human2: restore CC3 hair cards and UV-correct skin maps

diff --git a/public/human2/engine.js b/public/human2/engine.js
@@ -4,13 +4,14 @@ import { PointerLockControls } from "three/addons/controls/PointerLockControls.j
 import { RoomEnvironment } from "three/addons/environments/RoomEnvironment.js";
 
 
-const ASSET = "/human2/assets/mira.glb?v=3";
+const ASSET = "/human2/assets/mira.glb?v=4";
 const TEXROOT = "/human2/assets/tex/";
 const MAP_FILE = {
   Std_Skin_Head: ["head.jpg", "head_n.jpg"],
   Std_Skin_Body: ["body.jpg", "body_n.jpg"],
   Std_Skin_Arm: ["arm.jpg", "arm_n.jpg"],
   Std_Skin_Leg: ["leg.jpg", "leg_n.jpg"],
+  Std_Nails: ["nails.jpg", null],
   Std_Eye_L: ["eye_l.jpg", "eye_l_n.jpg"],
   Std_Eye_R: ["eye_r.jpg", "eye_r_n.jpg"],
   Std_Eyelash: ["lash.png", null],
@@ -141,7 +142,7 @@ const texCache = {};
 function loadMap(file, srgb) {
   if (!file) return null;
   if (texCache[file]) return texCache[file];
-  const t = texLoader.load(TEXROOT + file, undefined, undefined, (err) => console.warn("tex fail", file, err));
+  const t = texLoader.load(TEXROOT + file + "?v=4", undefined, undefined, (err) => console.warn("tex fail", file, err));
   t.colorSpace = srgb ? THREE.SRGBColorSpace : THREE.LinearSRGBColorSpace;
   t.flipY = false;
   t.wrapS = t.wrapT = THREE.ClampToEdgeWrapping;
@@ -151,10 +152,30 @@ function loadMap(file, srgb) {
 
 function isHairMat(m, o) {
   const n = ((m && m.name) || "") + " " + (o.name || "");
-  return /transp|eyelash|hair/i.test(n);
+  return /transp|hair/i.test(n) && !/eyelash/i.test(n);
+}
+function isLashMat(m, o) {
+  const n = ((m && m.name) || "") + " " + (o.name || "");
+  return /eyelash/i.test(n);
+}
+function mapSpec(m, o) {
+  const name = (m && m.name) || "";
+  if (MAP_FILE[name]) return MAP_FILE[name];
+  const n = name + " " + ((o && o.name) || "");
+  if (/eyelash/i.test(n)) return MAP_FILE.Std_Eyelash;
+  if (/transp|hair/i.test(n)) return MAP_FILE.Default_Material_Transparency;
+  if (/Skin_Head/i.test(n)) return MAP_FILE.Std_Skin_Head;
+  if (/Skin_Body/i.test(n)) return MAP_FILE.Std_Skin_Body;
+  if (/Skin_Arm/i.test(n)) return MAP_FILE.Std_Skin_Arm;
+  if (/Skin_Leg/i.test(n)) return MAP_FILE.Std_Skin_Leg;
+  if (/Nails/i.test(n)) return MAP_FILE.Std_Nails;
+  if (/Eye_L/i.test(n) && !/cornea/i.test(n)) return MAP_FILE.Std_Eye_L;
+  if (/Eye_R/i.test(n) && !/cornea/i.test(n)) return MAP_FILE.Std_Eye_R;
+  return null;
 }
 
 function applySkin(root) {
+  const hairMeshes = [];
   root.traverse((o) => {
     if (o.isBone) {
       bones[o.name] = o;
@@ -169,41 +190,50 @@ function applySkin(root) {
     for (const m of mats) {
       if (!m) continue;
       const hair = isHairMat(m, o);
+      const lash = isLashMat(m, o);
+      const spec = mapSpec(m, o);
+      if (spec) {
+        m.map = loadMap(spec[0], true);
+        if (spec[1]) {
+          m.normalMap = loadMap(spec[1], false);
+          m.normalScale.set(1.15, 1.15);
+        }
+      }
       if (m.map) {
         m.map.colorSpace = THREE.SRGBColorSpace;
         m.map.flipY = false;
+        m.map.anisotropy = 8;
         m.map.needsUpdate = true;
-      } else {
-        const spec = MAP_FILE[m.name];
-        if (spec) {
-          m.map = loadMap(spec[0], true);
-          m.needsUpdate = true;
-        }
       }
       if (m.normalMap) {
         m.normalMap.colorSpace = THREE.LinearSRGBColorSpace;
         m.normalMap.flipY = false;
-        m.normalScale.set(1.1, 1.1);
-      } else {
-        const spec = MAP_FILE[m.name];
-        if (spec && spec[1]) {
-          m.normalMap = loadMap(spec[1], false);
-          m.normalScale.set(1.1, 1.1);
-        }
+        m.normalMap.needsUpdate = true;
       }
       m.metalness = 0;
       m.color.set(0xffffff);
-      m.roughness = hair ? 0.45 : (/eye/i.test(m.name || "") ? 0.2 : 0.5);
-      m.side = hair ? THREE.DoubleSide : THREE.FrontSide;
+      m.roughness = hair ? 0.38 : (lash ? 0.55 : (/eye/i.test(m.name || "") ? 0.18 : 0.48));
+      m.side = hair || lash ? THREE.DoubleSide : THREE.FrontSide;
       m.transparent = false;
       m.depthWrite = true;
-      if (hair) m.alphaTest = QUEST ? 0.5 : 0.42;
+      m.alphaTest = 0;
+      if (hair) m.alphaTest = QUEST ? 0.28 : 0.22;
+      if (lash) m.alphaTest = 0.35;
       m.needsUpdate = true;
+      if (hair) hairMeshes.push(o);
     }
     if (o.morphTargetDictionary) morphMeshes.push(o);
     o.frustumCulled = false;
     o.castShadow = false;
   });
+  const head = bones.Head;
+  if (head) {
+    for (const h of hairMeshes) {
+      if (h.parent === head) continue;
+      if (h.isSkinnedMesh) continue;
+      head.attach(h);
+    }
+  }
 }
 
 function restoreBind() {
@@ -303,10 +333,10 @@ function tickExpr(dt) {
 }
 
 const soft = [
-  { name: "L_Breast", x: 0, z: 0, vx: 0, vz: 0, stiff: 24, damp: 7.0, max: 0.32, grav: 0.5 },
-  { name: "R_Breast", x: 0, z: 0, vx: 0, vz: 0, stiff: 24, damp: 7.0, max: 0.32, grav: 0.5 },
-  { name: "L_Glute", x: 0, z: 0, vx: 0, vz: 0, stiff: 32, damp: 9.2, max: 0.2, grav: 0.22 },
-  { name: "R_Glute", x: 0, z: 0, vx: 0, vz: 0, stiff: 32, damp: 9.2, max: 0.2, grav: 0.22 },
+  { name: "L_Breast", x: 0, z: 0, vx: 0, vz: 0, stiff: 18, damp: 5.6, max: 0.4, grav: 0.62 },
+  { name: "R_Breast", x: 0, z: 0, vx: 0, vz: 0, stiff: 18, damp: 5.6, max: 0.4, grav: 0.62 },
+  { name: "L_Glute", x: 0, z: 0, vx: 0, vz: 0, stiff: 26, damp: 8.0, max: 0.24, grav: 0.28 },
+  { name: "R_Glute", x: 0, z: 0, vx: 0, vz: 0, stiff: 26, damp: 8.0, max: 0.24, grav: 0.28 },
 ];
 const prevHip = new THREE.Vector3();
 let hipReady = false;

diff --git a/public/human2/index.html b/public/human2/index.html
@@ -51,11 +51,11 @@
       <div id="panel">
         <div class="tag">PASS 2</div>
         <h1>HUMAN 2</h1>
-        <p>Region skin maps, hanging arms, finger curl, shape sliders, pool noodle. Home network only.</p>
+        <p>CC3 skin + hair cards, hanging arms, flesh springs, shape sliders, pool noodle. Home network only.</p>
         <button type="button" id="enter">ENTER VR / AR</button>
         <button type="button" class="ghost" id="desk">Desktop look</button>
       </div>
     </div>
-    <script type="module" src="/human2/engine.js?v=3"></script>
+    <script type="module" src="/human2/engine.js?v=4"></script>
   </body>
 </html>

> Task to carry out: Keep every word the same and copy out all of the entries.

> Answer space:
human2: restore CC3 hair cards and UV-correct skin maps

diff --git a/public/human2/engine.js b/public/human2/engine.js
@@ -4,13 +4,14 @@ import { PointerLockControls } from "three/addons/controls/PointerLockControls.j
 import { RoomEnvironment } from "three/addons/environments/RoomEnvironment.js";
 
 
-const ASSET = "/human2/assets/mira.glb?v=3";
+const ASSET = "/human2/assets/mira.glb?v=4";
 const TEXROOT = "/human2/assets/tex/";
 const MAP_FILE = {
   Std_Skin_Head: ["head.jpg", "head_n.jpg"],
   Std_Skin_Body: ["body.jpg", "body_n.jpg"],
   Std_Skin_Arm: ["arm.jpg", "arm_n.jpg"],
   Std_Skin_Leg: ["leg.jpg", "leg_n.jpg"],
+  Std_Nails: ["nails.jpg", null],
   Std_Eye_L: ["eye_l.jpg", "eye_l_n.jpg"],
   Std_Eye_R: ["eye_r.jpg", "eye_r_n.jpg"],
   Std_Eyelash: ["lash.png", null],
@@ -141,7 +142,7 @@ const texCache = {};
 function loadMap(file, srgb) {
   if (!file) return null;
   if (texCache[file]) return texCache[file];
-  const t = texLoader.load(TEXROOT + file, undefined, undefined, (err) => console.warn("tex fail", file, err));
+  const t = texLoader.load(TEXROOT + file + "?v=4", undefined, undefined, (err) => console.warn("tex fail", file, err));
   t.colorSpace = srgb ? THREE.SRGBColorSpace : THREE.LinearSRGBColorSpace;
   t.flipY = false;
   t.wrapS = t.wrapT = THREE.ClampToEdgeWrapping;
@@ -151,10 +152,30 @@ function loadMap(file, srgb) {
 
 function isHairMat(m, o) {
   const n = ((m && m.name) || "") + " " + (o.name || "");
-  return /transp|eyelash|hair/i.test(n);
+  return /transp|hair/i.test(n) && !/eyelash/i.test(n);
+}
+function isLashMat(m, o) {
+  const n = ((m && m.name) || "") + " " + (o.name || "");
+  return /eyelash/i.test(n);
+}
+function mapSpec(m, o) {
+  const name = (m && m.name) || "";
+  if (MAP_FILE[name]) return MAP_FILE[name];
+  const n = name + " " + ((o && o.name) || "");
+  if (/eyelash/i.test(n)) return MAP_FILE.Std_Eyelash;
+  if (/transp|hair/i.test(n)) return MAP_FILE.Default_Material_Transparency;
+  if (/Skin_Head/i.test(n)) return MAP_FILE.Std_Skin_Head;
+  if (/Skin_Body/i.test(n)) return MAP_FILE.Std_Skin_Body;
+  if (/Skin_Arm/i.test(n)) return MAP_FILE.Std_Skin_Arm;
+  if (/Skin_Leg/i.test(n)) return MAP_FILE.Std_Skin_Leg;
+  if (/Nails/i.test(n)) return MAP_FILE.Std_Nails;
+  if (/Eye_L/i.test(n) && !/cornea/i.test(n)) return MAP_FILE.Std_Eye_L;
+  if (/Eye_R/i.test(n) && !/cornea/i.test(n)) return MAP_FILE.Std_Eye_R;
+  return null;
 }
 
 function applySkin(root) {
+  const hairMeshes = [];
   root.traverse((o) => {
     if (o.isBone) {
       bones[o.name] = o;
@@ -169,41 +190,50 @@ function applySkin(root) {
     for (const m of mats) {
       if (!m) continue;
       const hair = isHairMat(m, o);
+      const lash = isLashMat(m, o);
+      const spec = mapSpec(m, o);
+      if (spec) {
+        m.map = loadMap(spec[0], true);
+        if (spec[1]) {
+          m.normalMap = loadMap(spec[1], false);
+          m.normalScale.set(1.15, 1.15);
+        }
+      }
       if (m.map) {
         m.map.colorSpace = THREE.SRGBColorSpace;
         m.map.flipY = false;
+        m.map.anisotropy = 8;
         m.map.needsUpdate = true;
-      } else {
-        const spec = MAP_FILE[m.name];
-        if (spec) {
-          m.map = loadMap(spec[0], true);
-          m.needsUpdate = true;
-        }
       }
       if (m.normalMap) {
         m.normalMap.colorSpace = THREE.LinearSRGBColorSpace;
         m.normalMap.flipY = false;
-        m.normalScale.set(1.1, 1.1);
-      } else {
-        const spec = MAP_FILE[m.name];
-        if (spec && spec[1]) {
-          m.normalMap = loadMap(spec[1], false);
-          m.normalScale.set(1.1, 1.1);
-        }
+        m.normalMap.needsUpdate = true;
       }
       m.metalness = 0;
       m.color.set(0xffffff);
-      m.roughness = hair ? 0.45 : (/eye/i.test(m.name || "") ? 0.2 : 0.5);
-      m.side = hair ? THREE.DoubleSide : THREE.FrontSide;
+      m.roughness = hair ? 0.38 : (lash ? 0.55 : (/eye/i.test(m.name || "") ? 0.18 : 0.48));
+      m.side = hair || lash ? THREE.DoubleSide : THREE.FrontSide;
       m.transparent = false;
       m.depthWrite = true;
-      if (hair) m.alphaTest = QUEST ? 0.5 : 0.42;
+      m.alphaTest = 0;
+      if (hair) m.alphaTest = QUEST ? 0.28 : 0.22;
+      if (lash) m.alphaTest = 0.35;
       m.needsUpdate = true;
+      if (hair) hairMeshes.push(o);
     }
     if (o.morphTargetDictionary) morphMeshes.push(o);
     o.frustumCulled = false;
     o.castShadow = false;
   });
+  const head = bones.Head;
+  if (head) {
+    for (const h of hairMeshes) {
+      if (h.parent === head) continue;
+      if (h.isSkinnedMesh) continue;
+      head.attach(h);
+    }
+  }
 }
 
 function restoreBind() {
@@ -303,10 +333,10 @@ function tickExpr(dt) {
 }
 
 const soft = [
-  { name: "L_Breast", x: 0, z: 0, vx: 0, vz: 0, stiff: 24, damp: 7.0, max: 0.32, grav: 0.5 },
-  { name: "R_Breast", x: 0, z: 0, vx: 0, vz: 0, stiff: 24, damp: 7.0, max: 0.32, grav: 0.5 },
-  { name: "L_Glute", x: 0, z: 0, vx: 0, vz: 0, stiff: 32, damp: 9.2, max: 0.2, grav: 0.22 },
-  { name: "R_Glute", x: 0, z: 0, vx: 0, vz: 0, stiff: 32, damp: 9.2, max: 0.2, grav: 0.22 },
+  { name: "L_Breast", x: 0, z: 0, vx: 0, vz: 0, stiff: 18, damp: 5.6, max: 0.4, grav: 0.62 },
+  { name: "R_Breast", x: 0, z: 0, vx: 0, vz: 0, stiff: 18, damp: 5.6, max: 0.4, grav: 0.62 },
+  { name: "L_Glute", x: 0, z: 0, vx: 0, vz: 0, stiff: 26, damp: 8.0, max: 0.24, grav: 0.28 },
+  { name: "R_Glute", x: 0, z: 0, vx: 0, vz: 0, stiff: 26, damp: 8.0, max: 0.24, grav: 0.28 },
 ];
 const prevHip = new THREE.Vector3();
 let hipReady = false;

diff --git a/public/human2/index.html b/public/human2/index.html
@@ -51,11 +51,11 @@
       <div id="panel">
         <div class="tag">PASS 2</div>
         <h1>HUMAN 2</h1>
-        <p>Region skin maps, hanging arms, finger curl, shape sliders, pool noodle. Home network only.</p>
+        <p>CC3 skin + hair cards, hanging arms, flesh springs, shape sliders, pool noodle. Home network only.</p>
         <button type="button" id="enter">ENTER VR / AR</button>
         <button type="button" class="ghost" id="desk">Desktop look</button>
       </div>
     </div>
-    <script type="module" src="/human2/engine.js?v=3"></script>
+    <script type="module" src="/human2/engine.js?v=4"></script>
   </body>
 </html>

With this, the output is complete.